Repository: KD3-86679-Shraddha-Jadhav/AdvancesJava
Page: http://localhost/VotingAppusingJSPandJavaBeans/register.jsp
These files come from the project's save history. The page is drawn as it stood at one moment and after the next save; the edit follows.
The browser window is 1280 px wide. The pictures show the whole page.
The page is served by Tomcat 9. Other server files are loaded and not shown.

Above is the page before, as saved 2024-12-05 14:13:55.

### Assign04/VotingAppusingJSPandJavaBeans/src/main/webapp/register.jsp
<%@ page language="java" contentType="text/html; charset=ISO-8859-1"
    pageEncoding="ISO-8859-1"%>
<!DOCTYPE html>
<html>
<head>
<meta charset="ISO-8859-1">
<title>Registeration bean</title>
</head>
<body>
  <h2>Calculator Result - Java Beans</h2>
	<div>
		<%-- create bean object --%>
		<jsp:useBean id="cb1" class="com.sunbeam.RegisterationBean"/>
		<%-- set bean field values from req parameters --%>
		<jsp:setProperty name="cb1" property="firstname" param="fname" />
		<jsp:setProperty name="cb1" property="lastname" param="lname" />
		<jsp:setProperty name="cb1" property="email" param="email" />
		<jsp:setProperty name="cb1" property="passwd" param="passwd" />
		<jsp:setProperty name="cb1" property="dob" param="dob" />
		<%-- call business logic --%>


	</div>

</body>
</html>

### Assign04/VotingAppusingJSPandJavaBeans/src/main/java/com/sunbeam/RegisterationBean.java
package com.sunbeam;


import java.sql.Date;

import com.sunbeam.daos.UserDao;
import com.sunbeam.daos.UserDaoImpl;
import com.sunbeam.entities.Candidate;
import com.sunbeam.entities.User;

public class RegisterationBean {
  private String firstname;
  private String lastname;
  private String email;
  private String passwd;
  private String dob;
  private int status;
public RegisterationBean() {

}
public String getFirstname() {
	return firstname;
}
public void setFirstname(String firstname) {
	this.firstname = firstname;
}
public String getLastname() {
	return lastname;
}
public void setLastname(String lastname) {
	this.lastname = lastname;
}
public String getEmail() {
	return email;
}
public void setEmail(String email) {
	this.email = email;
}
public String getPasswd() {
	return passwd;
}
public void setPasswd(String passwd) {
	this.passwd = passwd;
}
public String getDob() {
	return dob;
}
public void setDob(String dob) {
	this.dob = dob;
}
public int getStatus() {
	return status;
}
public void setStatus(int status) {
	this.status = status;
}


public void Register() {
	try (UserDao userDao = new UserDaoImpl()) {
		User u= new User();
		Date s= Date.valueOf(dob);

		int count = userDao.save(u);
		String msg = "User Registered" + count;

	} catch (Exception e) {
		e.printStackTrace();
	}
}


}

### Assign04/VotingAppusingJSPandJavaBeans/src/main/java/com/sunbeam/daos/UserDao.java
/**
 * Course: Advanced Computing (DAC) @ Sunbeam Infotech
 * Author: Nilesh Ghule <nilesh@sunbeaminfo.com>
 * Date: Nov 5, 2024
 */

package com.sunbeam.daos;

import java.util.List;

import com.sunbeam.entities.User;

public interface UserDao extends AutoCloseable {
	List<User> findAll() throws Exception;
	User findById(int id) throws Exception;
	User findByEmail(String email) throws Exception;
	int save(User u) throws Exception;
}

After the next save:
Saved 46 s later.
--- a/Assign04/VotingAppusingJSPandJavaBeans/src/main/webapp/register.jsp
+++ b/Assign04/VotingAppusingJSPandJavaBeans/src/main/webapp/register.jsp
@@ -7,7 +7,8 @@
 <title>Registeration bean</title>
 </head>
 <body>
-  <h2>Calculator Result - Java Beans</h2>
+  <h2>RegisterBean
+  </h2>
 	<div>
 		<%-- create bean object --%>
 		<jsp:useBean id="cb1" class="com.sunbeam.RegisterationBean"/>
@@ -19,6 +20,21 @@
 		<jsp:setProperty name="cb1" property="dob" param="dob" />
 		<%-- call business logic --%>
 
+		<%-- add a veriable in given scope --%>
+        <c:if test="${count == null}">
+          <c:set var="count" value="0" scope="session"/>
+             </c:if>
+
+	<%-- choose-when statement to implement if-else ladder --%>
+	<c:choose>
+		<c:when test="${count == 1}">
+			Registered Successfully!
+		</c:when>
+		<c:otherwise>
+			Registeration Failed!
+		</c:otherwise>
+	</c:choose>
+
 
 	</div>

───

* Exercise objective
Could you restate every record word for word?

* Exercise answer
Repository: KD3-86679-Shraddha-Jadhav/AdvancesJava
Page: http://localhost/VotingAppusingJSPandJavaBeans/register.jsp
These files come from the project's save history. The page is drawn as it stood at one moment and after the next save; the edit follows.
The browser window is 1280 px wide. The pictures show the whole page.
The page is served by Tomcat 9. Other server files are loaded and not shown.

Above is the page before, as saved 2024-12-05 14:13:55.

### Assign04/VotingAppusingJSPandJavaBeans/src/main/webapp/register.jsp
<%@ page language="java" contentType="text/html; charset=ISO-8859-1"
    pageEncoding="ISO-8859-1"%>
<!DOCTYPE html>
<html>
<head>
<meta charset="ISO-8859-1">
<title>Registeration bean</title>
</head>
<body>
  <h2>Calculator Result - Java Beans</h2>
	<div>
		<%-- create bean object --%>
		<jsp:useBean id="cb1" class="com.sunbeam.RegisterationBean"/>
		<%-- set bean field values from req parameters --%>
		<jsp:setProperty name="cb1" property="firstname" param="fname" />
		<jsp:setProperty name="cb1" property="lastname" param="lname" />
		<jsp:setProperty name="cb1" property="email" param="email" />
		<jsp:setProperty name="cb1" property="passwd" param="passwd" />
		<jsp:setProperty name="cb1" property="dob" param="dob" />
		<%-- call business logic --%>


	</div>

</body>
</html>

### Assign04/VotingAppusingJSPandJavaBeans/src/main/java/com/sunbeam/RegisterationBean.java
package com.sunbeam;


import java.sql.Date;

import com.sunbeam.daos.UserDao;
import com.sunbeam.daos.UserDaoImpl;
import com.sunbeam.entities.Candidate;
import com.sunbeam.entities.User;

public class RegisterationBean {
  private String firstname;
  private String lastname;
  private String email;
  private String passwd;
  private String dob;
  private int status;
public RegisterationBean() {

}
public String getFirstname() {
	return firstname;
}
public void setFirstname(String firstname) {
	this.firstname = firstname;
}
public String getLastname() {
	return lastname;
}
public void setLastname(String lastname) {
	this.lastname = lastname;
}
public String getEmail() {
	return email;
}
public void setEmail(String email) {
	this.email = email;
}
public String getPasswd() {
	return passwd;
}
public void setPasswd(String passwd) {
	this.passwd = passwd;
}
public String getDob() {
	return dob;
}
public void setDob(String dob) {
	this.dob = dob;
}
public int getStatus() {
	return status;
}
public void setStatus(int status) {
	this.status = status;
}


public void Register() {
	try (UserDao userDao = new UserDaoImpl()) {
		User u= new User();
		Date s= Date.valueOf(dob);

		int count = userDao.save(u);
		String msg = "User Registered" + count;

	} catch (Exception e) {
		e.printStackTrace();
	}
}


}

### Assign04/VotingAppusingJSPandJavaBeans/src/main/java/com/sunbeam/daos/UserDao.java
/**
 * Course: Advanced Computing (DAC) @ Sunbeam Infotech
 * Author: Nilesh Ghule <nilesh@sunbeaminfo.com>
 * Date: Nov 5, 2024
 */

package com.sunbeam.daos;

import java.util.List;

import com.sunbeam.entities.User;

public interface UserDao extends AutoCloseable {
	List<User> findAll() throws Exception;
	User findById(int id) throws Exception;
	User findByEmail(String email) throws Exception;
	int save(User u) throws Exception;
}

After the next save:
Saved 46 s later.
--- a/Assign04/VotingAppusingJSPandJavaBeans/src/main/webapp/register.jsp
+++ b/Assign04/VotingAppusingJSPandJavaBeans/src/main/webapp/register.jsp
@@ -7,7 +7,8 @@
 <title>Registeration bean</title>
 </head>
 <body>
-  <h2>Calculator Result - Java Beans</h2>
+  <h2>RegisterBean
+  </h2>
 	<div>
 		<%-- create bean object --%>
 		<jsp:useBean id="cb1" class="com.sunbeam.RegisterationBean"/>
@@ -19,6 +20,21 @@
 		<jsp:setProperty name="cb1" property="dob" param="dob" />
 		<%-- call business logic --%>
 
+		<%-- add a veriable in given scope --%>
+        <c:if test="${count == null}">
+          <c:set var="count" value="0" scope="session"/>
+             </c:if>
+
+	<%-- choose-when statement to implement if-else ladder --%>
+	<c:choose>
+		<c:when test="${count == 1}">
+			Registered Successfully!
+		</c:when>
+		<c:otherwise>
+			Registeration Failed!
+		</c:otherwise>
+	</c:choose>
+
 
 	</div>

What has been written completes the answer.